I pointed out the Naval Weapons Station, and we got to talking about the Torpex explosion in 1943 that killed seven men. “Just like Roseville,” Glen said, but he was conflating the 1973 rail yard explosion with the 1944 Navy ammo explosion at nearby Port Chicago that killed 320. Officials thought both were the sabotage of enemy agents, but nothing came of it. People have been sailing all over America and not seen such damage.
As we tacked downriver in 10 mph winds, Kristin and Glen’s daughter Haley took the helm. As a mechanical engineering major, she quickly grasped the need to stay 3-5 degrees between maintaining a close reach and luffing the genoa. Her dad pushed the heeling to 30 degrees and topped 11 mph. It reminded Kristin of summer camp. “I went out on a small sailboat and forgot to insert the centerboard. ‘Put down the board!’ they shouted from shore.”
We sailed for hours under cloudy skies that made things cooler. It was the only day among five without steady rain, and everyone loved it.
Sailing from Wisconsin

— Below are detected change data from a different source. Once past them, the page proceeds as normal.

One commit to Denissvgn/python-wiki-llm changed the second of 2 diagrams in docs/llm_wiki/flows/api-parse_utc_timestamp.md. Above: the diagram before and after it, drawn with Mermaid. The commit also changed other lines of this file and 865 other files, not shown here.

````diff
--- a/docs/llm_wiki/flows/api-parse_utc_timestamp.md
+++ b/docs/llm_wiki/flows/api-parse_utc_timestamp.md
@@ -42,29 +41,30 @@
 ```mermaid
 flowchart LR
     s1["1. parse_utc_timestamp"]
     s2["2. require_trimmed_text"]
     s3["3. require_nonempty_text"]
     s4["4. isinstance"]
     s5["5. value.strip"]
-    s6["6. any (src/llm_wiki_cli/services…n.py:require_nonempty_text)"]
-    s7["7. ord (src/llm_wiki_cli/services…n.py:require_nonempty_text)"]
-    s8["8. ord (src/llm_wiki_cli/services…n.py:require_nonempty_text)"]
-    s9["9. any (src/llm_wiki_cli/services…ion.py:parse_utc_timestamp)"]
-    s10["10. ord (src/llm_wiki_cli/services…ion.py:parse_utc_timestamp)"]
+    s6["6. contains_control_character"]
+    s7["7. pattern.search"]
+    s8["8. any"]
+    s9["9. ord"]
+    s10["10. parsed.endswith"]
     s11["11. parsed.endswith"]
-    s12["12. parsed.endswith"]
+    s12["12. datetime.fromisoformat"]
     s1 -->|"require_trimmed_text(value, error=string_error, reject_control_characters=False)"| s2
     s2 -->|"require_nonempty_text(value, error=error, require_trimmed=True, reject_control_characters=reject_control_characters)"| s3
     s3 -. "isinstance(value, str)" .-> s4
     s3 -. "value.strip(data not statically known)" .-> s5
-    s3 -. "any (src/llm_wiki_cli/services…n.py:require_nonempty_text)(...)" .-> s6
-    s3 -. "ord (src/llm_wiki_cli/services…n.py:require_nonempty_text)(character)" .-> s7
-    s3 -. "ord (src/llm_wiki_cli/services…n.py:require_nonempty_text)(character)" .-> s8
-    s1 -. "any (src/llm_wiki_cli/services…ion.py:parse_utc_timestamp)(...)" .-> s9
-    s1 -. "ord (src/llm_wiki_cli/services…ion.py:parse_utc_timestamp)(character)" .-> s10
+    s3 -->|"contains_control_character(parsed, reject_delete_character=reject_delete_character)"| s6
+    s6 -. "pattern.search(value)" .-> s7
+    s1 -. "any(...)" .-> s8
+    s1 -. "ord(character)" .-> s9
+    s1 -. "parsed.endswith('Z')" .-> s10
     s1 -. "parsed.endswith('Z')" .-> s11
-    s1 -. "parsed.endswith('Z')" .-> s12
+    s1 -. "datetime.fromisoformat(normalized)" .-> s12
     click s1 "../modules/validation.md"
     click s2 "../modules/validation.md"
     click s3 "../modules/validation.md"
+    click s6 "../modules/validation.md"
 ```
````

A Wisconsin family rescheduled three times due to rain and finally got to sail in a steady southwest wind that took us down the York quickly. Aimee and Jim Nesbeth brought their two girls with them and found the heeling to be bracing. I assured them the 4,000 lb. keel would keep the boat righted. “The boat can’t tip over?” Jim joked. “That good, because Aimee has turned two sailboats over.” She retorted lightly, “Am I bad luck?”
They live near Lake Superior, the biggest of the Great Lakes and a veritable ocean. “It’s the land of the Edmund Fitzgerald,” Aimee said, referring to the big iron freighter that sank in a storm. “More recently, we just had hurricane-like winds that took out numerous boat docks at Duluth.” No such winds threatened today.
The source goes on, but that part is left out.